International recipes often call for items many cooks have yet to become familiar with, such as ghee. Ghee is a clarified butter common to recipes of South Asia, including Nepal, Bangladesh, India, and Pakistan. It has a toasted flavor and high smoking point. Ghee can be stored on the shelf without refrigeration as long as it is in an airtight container, which prevents oxidation and keeps the moisture out. It consists primarily of saturated fat. It is expensive and some Indian restaurants and households use ‘vegetable ghee’, hydrogenated vegetable oil and an unhealthy trans-fat. The real ghee is less likely to create free radicals when cooking.
Indian food traditionally has one main course, usually bread, or rice, served with many tasty side dishes. Although many of us have seen rice cooked in water and the excess water drained away (taking the extra starch with it), Basmati, an extremely fragrant rice, is prepared differently. The amount of rice and water results in the absorption of water and delicious flavorful rice. Perhaps it is not as healthy with the starches left in, but the flavor compensates for the unhealthy tactic.
You will not find animal fat recommended in recipes of India. Types of vegetable oils include mustard, sunflower, and coconut. Vegetables and fruits compose most of the recipes, full of nutrients and health. Even the sugar, called gur, contains iron, minerals, and vitamins. It is regarded as one of the healthiest sugar forms known. Chicken curry Indian recipes get that special kick from the blend of spices that make curry, such as turmeric, ginger, garlic, chilies and mint. Chapattis, a flatbread, if often made without oil or yeast. Wholegrain goodness gives great flavor.
India No Hurry Curry
Nearly all the favorite seasonings and flavors of international Indian cuisine comprise this dish. The meal takes over 2 hours to prepare and should not be rushed. The results are worth the wait.
- 5 medium purple or white onions, peeled
- 3 pounds boneless, skinless chicken
- 8 medium potatoes, peeled and chopped fine
- 4 medium zucchini, sliced thin
- 2 tablespoons olive oil
- 1 teaspoon chili powder
- 2 tablespoons ghee
- 1 tablespoon ground cumin
- 1 teaspoon ground turmeric
- 3 teaspoons garlic, chopped
- 1 tablespoon ground coriander
- 3 teaspoons fresh ginger, grated fine
- 3 large tomatoes, chopped and peeled
- 3 teaspoons salt
- ˝ cup chopped fresh mint leaves
- 1 teaspoon garam masala
- ˝ teaspoon ground fennel
- 1 pack (8 ounces) blanched almonds
- 1 cup plain yogurt
- 1 tablespoon vegetable oil
Cut the chicken into two- inch pieces. Chop all the onions but one. Finely slice the remaining onion.
Put the olive oil and ghee in a heavy, large saucepan over medium high heat. Stir- fry the sliced onion until it is golden brown. Remove the onion from the pan and set aside.
Mix the garlic, chopped onion, potatoes and ginger in the oil left in the pan.

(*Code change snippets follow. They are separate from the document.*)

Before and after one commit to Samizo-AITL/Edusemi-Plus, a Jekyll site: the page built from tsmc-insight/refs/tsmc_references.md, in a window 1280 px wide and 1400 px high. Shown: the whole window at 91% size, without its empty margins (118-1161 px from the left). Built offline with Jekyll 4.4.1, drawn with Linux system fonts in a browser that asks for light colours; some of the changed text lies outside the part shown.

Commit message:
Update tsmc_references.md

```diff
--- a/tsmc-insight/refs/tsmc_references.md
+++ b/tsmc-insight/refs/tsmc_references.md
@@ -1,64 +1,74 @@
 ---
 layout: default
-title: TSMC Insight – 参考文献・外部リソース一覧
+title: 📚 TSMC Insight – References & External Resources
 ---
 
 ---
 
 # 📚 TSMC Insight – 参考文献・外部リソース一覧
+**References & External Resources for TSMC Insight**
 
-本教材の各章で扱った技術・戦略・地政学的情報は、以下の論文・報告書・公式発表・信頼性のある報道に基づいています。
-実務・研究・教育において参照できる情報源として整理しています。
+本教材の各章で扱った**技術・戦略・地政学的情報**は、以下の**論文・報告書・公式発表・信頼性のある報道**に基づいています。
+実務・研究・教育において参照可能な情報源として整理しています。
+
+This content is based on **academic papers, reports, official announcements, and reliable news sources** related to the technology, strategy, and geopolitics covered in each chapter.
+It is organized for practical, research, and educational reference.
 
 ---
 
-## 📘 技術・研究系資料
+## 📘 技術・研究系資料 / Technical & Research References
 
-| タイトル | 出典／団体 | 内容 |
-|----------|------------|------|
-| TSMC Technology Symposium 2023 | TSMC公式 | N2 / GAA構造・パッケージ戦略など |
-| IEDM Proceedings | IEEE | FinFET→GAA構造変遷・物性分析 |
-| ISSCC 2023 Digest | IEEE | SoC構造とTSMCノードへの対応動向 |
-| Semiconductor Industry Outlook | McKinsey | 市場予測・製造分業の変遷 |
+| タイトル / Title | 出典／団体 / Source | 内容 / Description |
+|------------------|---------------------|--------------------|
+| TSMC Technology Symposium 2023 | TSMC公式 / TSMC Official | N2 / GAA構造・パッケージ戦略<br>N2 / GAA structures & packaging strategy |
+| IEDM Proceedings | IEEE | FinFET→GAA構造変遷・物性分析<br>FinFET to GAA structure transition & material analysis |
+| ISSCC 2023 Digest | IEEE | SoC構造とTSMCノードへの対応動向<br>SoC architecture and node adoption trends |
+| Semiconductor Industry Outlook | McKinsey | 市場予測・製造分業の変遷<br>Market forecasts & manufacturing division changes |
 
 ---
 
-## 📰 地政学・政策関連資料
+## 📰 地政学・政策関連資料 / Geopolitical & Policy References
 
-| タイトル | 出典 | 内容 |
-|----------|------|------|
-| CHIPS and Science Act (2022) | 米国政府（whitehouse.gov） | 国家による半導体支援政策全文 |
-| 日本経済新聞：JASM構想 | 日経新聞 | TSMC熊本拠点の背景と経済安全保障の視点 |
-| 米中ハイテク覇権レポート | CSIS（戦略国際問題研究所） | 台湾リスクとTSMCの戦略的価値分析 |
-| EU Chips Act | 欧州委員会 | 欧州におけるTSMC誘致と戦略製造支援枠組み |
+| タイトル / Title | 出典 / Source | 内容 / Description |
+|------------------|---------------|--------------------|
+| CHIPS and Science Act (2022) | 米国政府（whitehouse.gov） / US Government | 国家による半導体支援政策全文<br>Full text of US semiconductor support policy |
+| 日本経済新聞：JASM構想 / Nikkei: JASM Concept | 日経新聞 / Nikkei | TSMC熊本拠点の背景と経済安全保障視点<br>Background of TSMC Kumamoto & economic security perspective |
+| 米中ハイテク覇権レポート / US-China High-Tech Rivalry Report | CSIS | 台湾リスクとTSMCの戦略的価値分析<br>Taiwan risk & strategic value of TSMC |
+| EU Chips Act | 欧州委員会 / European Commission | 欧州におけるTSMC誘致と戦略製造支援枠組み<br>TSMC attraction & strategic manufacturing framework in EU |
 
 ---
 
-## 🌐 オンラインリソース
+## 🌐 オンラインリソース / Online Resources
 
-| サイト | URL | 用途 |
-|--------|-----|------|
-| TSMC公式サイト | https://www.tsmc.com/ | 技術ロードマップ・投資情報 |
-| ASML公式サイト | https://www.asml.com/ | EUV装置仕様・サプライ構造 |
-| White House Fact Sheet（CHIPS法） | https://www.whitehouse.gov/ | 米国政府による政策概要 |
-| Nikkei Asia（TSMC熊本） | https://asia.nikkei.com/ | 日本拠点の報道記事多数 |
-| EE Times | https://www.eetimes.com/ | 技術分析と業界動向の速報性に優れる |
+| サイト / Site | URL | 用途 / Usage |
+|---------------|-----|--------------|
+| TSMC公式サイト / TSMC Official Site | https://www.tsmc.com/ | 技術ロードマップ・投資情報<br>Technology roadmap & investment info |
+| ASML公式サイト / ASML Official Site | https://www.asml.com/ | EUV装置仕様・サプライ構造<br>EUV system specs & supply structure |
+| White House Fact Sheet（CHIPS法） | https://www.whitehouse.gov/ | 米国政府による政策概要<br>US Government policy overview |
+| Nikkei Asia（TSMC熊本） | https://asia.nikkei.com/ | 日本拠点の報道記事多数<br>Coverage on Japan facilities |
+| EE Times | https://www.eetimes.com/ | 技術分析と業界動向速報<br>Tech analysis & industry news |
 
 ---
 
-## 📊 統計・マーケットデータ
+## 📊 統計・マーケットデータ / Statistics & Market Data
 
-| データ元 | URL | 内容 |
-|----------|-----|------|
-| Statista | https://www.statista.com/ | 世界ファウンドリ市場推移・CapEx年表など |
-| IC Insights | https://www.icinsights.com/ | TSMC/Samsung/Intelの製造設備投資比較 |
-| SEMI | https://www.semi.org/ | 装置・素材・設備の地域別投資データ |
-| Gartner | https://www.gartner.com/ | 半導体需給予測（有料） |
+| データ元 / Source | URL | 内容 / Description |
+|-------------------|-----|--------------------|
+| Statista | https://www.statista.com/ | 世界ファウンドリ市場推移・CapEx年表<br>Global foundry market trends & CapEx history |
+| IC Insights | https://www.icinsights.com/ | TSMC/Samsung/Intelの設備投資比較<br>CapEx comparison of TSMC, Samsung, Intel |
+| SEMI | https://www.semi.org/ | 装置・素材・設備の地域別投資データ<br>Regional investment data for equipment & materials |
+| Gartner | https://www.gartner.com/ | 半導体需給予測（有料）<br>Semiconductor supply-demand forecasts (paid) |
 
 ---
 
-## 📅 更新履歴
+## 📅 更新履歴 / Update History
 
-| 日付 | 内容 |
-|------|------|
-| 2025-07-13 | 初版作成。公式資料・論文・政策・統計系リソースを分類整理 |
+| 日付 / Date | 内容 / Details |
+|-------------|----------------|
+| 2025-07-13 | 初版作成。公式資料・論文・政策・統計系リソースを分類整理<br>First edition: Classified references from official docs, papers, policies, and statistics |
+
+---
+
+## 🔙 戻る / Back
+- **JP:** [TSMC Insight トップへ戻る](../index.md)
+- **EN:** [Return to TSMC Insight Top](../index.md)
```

Stir and fry on low heat until they are soft and golden.
Stir the turmeric, cumin, coriander, chili powder, and fennel into the pan, stirring for 2 minutes while it cooks.
Continue stirring now and then as you add the salt, half of the fresh herbs and the tomatoes. Cook until the tomatoes turn pulpy. The occasional stirs this time are to keep the mixture from sticking on the bottom of the pan.
Gradually add the chicken pieces, stirring while adding so the mixture coats each chunk, and then stir in the squash. Turn the heat to low and cover the pan. Cook for 40 minutes.
In a medium skillet, heat the vegetable oil on medium high. Fry half of the pack of slivered onions. When they are golden, remove them from the heat. Use a fork to beat the yogurt until it is smooth and slowly stir it with the fried almonds into the curry. Simmer uncovered for 5 minutes.
Stir in the fried onions, garam masala, ground almonds, and remaining chopped herbs. When these ingredients have heated, turn off the burner, remove the skillet from the stove, and serve the meal.
Looking for more snacks that are easy to make and good for you? Follow my Pinterest board for more ideas! FamilyRecipes